In recent years, the state of Florida has become the “poster child” for drug abuse. They got a reputation for pill mills, drug trafficking, illegal drug manufacturing, and an out of control addiction problem. Make no mistake about it, they increased penalties, and they have clamped down on drug crimes in a very big way. The penalties are harsh, and they mean business.

However, there are always those officers who in their zeal to battle an issue, overstep their legal powers to do so. No matter how pure their goal, in America, we have laws that protect the citizens for being mistreated. The Fourth Amendment of our Constitution ensures that certain procedures must be followed. Officers cannot just search a person or their property at will. When they do not follow those procedures, they have forfeited their right to prosecute that citizen on the things they found illegally.


This is where the knowledge and experience of a criminal defense attorney come in handy. The drug crimes attorney who is representing this citizen must be committed to upholding the Constitution above all else. All else pales in comparison of an American citizen being stripped of the very rights our nation was built upon.

Drug crimes attorneys will also look at the details of the arrest. Were all your rights considered and honored? Were your rights explained to you? Were you offered the services of an attorney and when you requested one, did they stop questioning you?

All these things matter. A qualified attorney will spot infractions of your rights immediately and will act upon that. This is often a reason to have your charges reduced or even thrown out.
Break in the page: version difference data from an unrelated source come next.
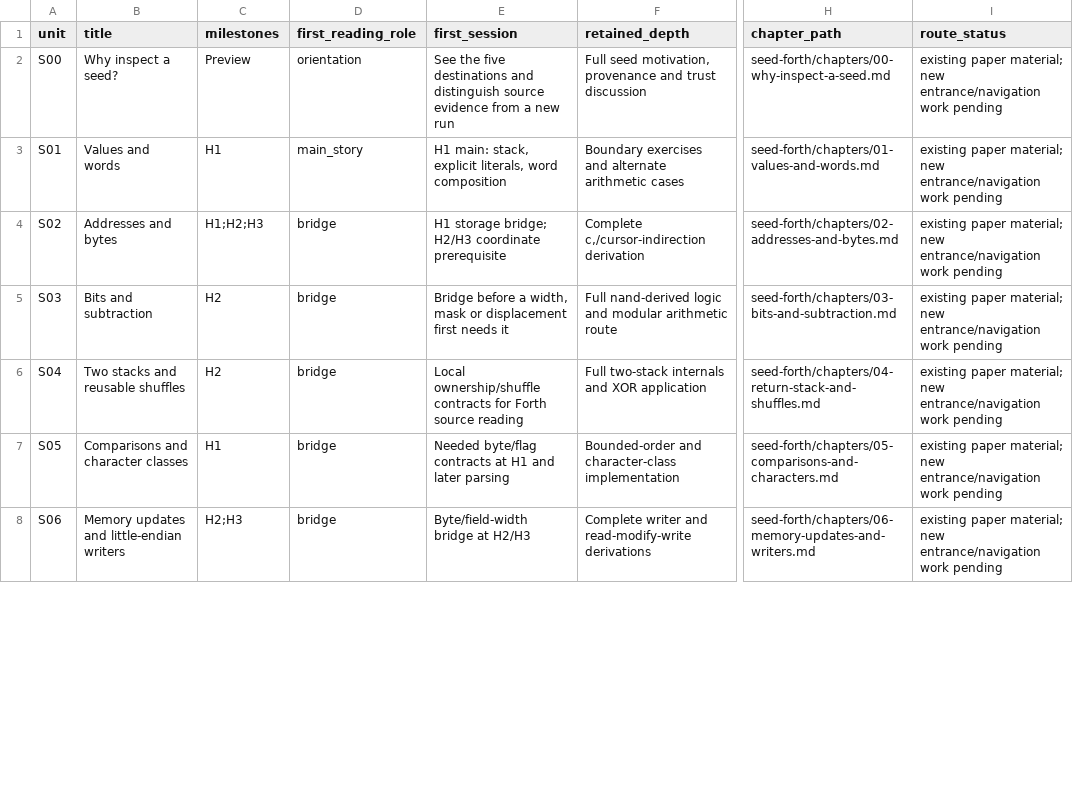
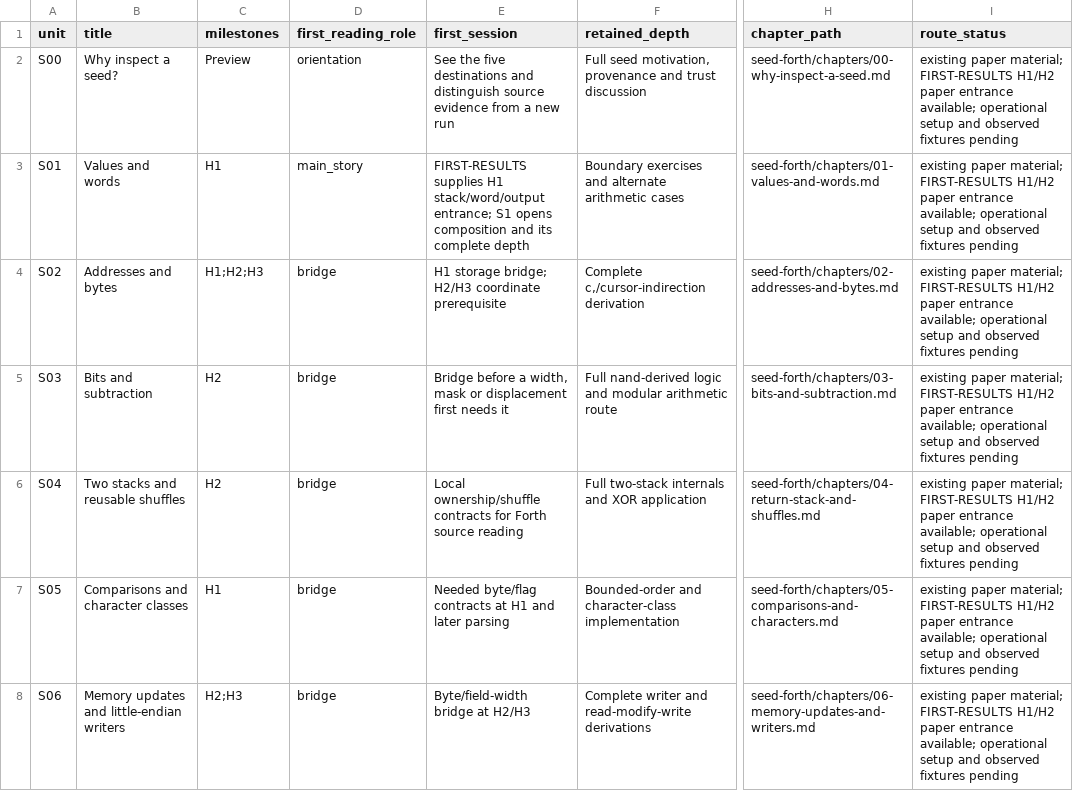
Before and after one commit to delta9000/seed-forth, a CSV file: books/narrative-map.csv, drawn as a sheet; only a part is shown, gaps mark what is left out; the diff covers the shown part only; the diff names each change by its address in the sheet, - before the commit and + after, or states it on an @@ line.

```diff
--- a/books/narrative-map.csv
+++ b/books/narrative-map.csv
-I2:I8 (route_status): …paper material; new entrance/navigation work pending
+I2:I8 (route_status): …paper material; FIRST-RESULTS H1/H2 paper entrance available; operational setup and observed fixtures pending
-E3 (first_session): H1 main: stack, explicit literals, word composition
+E3 (first_session): FIRST-RESULTS supplies H1 stack/word/output entrance; S1 opens composition and its complete depth
```
Also changed, not shown: 45 edited cells elsewhere in this file, books/coverage.csv, 13 other files.
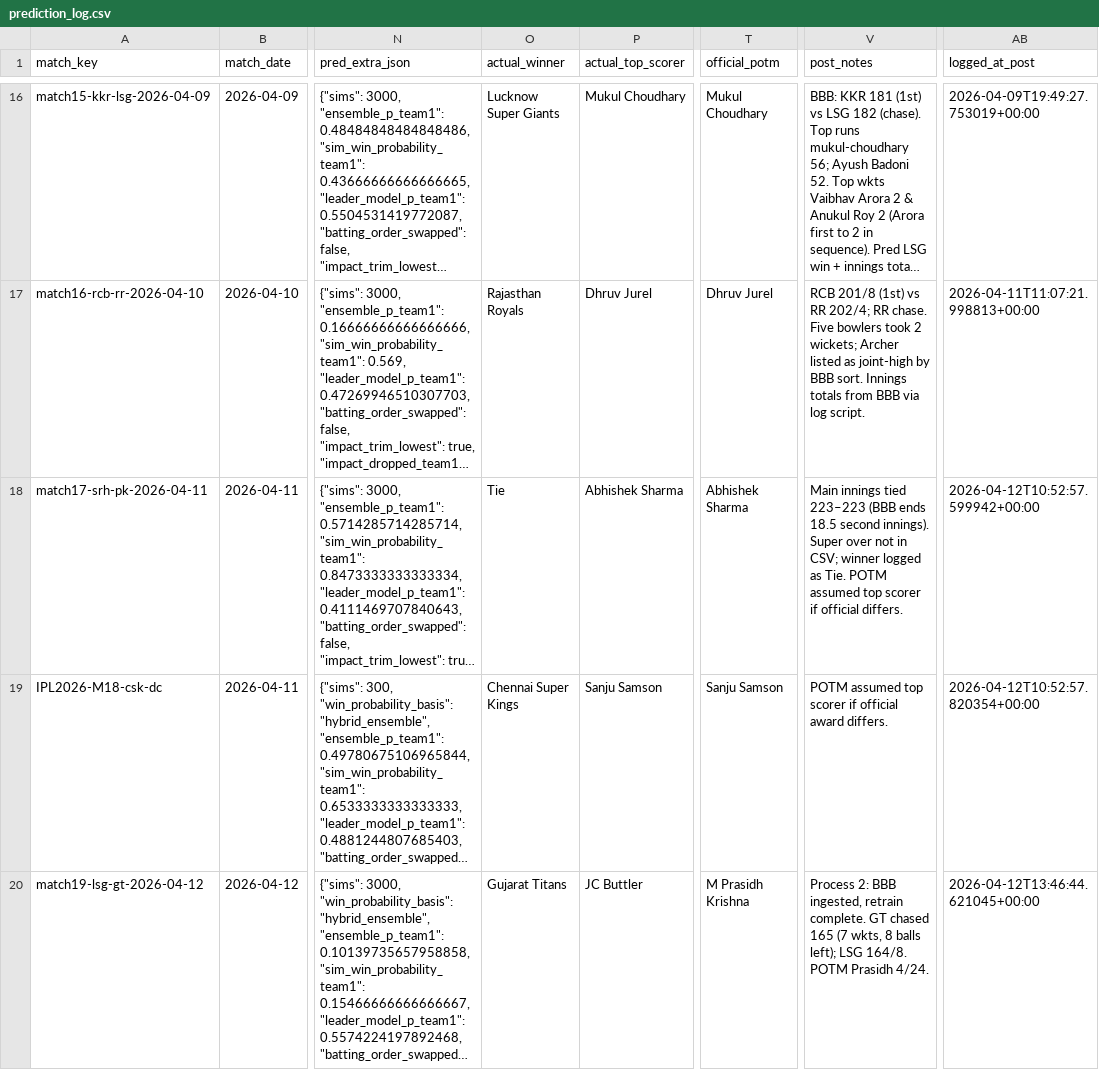
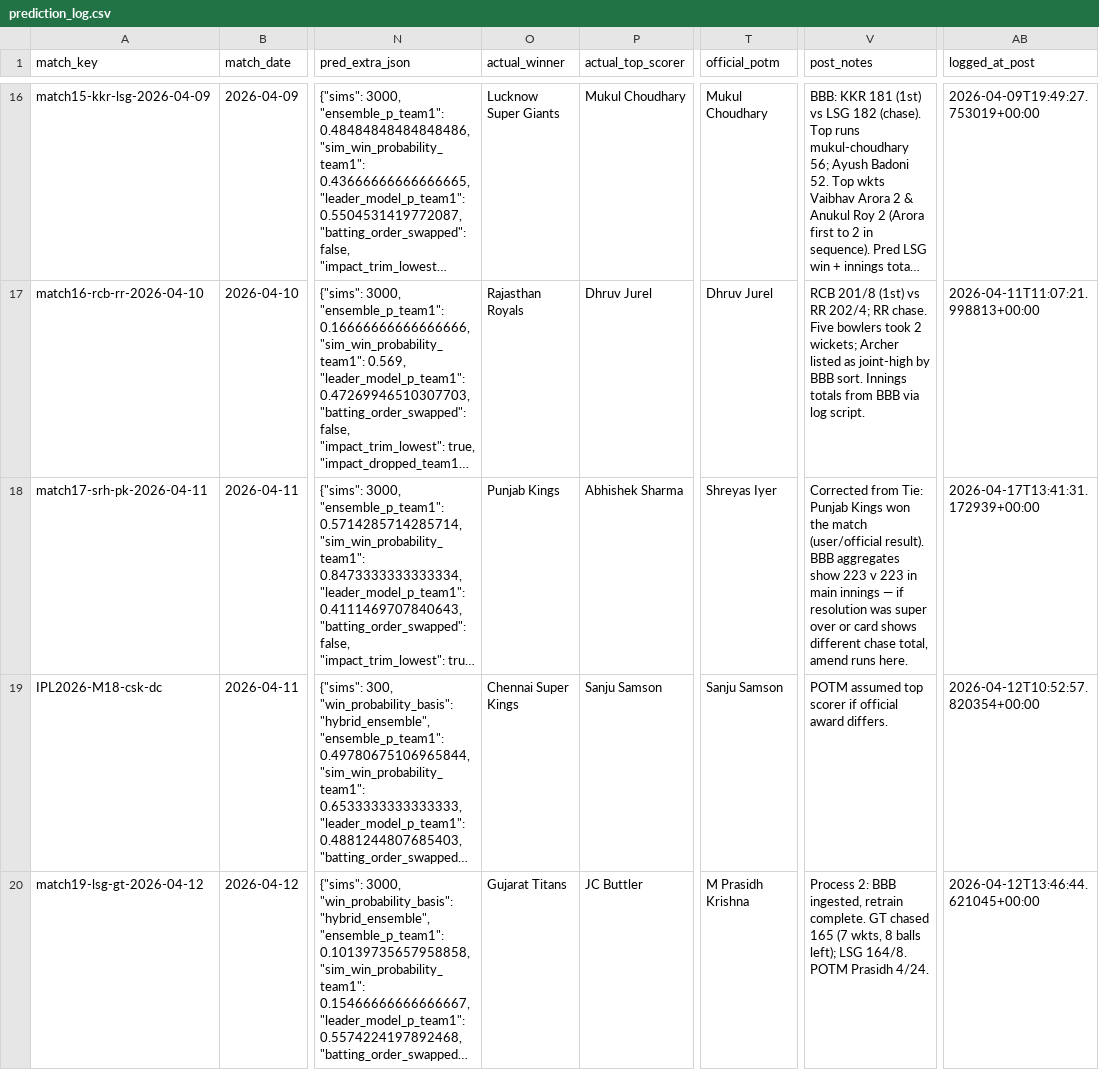
Before and after one commit to Jaymehta45/Sabermetric-IPL-Prediction-, a CSV file: data/processed/prediction_log.csv, drawn as a sheet; only a part is shown, gaps mark what is left out; long unchanged cells end in …; the diff names each change by its address in the sheet, - before the commit and + after, or states it on an @@ line.

Commit message:
chore(prediction_log): post match17-srh-pk-2026-04-11

```diff
--- a/data/processed/prediction_log.csv
+++ b/data/processed/prediction_log.csv
-O18 (actual_winner): Tie
+O18 (actual_winner): Punjab Kings
-T18 (official_potm): Abhishek Sharma
+T18 (official_potm): Shreyas Iyer
-V18 (post_notes): Main innings tied 223–223 (BBB ends 18.5 second innings). Super over not in CSV; winner logged as Tie. POTM assumed top scorer if official differs.
+V18 (post_notes): Corrected from Tie: Punjab Kings won the match (user/official result). BBB aggregates show 223 v 223 in main innings — if resolution was super over or card shows different chase total, amend runs here.
-AB18 (logged_at_post): 2026-04-12T10:52:57.599942+00:00
+AB18 (logged_at_post): 2026-04-17T13:41:31.172939+00:00
```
What Do You Have To Lose?

Even minor drug charges carry a high penalty. In first offense cases, you could be given probation, but that is at the discretion of the court. The charges begin with penalties of 60 days in jail and a fine of $500.00. They grow substantially after that.

A first-degree misdemeanor carries a sentence of 1-year in prison and a $1,000 fine. When the charges move into the felony courts, the penalties begin at 5-years in prison and a $5,000 fine, and they could end at 30-year prison terms and fines of up to $15,000. But that is not close to all of the penalties.

Even a first offender will usually be sentenced to drug classes. Often drug rehabilitation programs are required. If the arrest included a DUI (driving under the influence) charge, there is typically licenses suspension, car impounds, fines and fees.

Depending on the circumstances of the case and quantity of drugs found, drug trafficking laws may be added to the case. That could result in the loss of your car or even your home.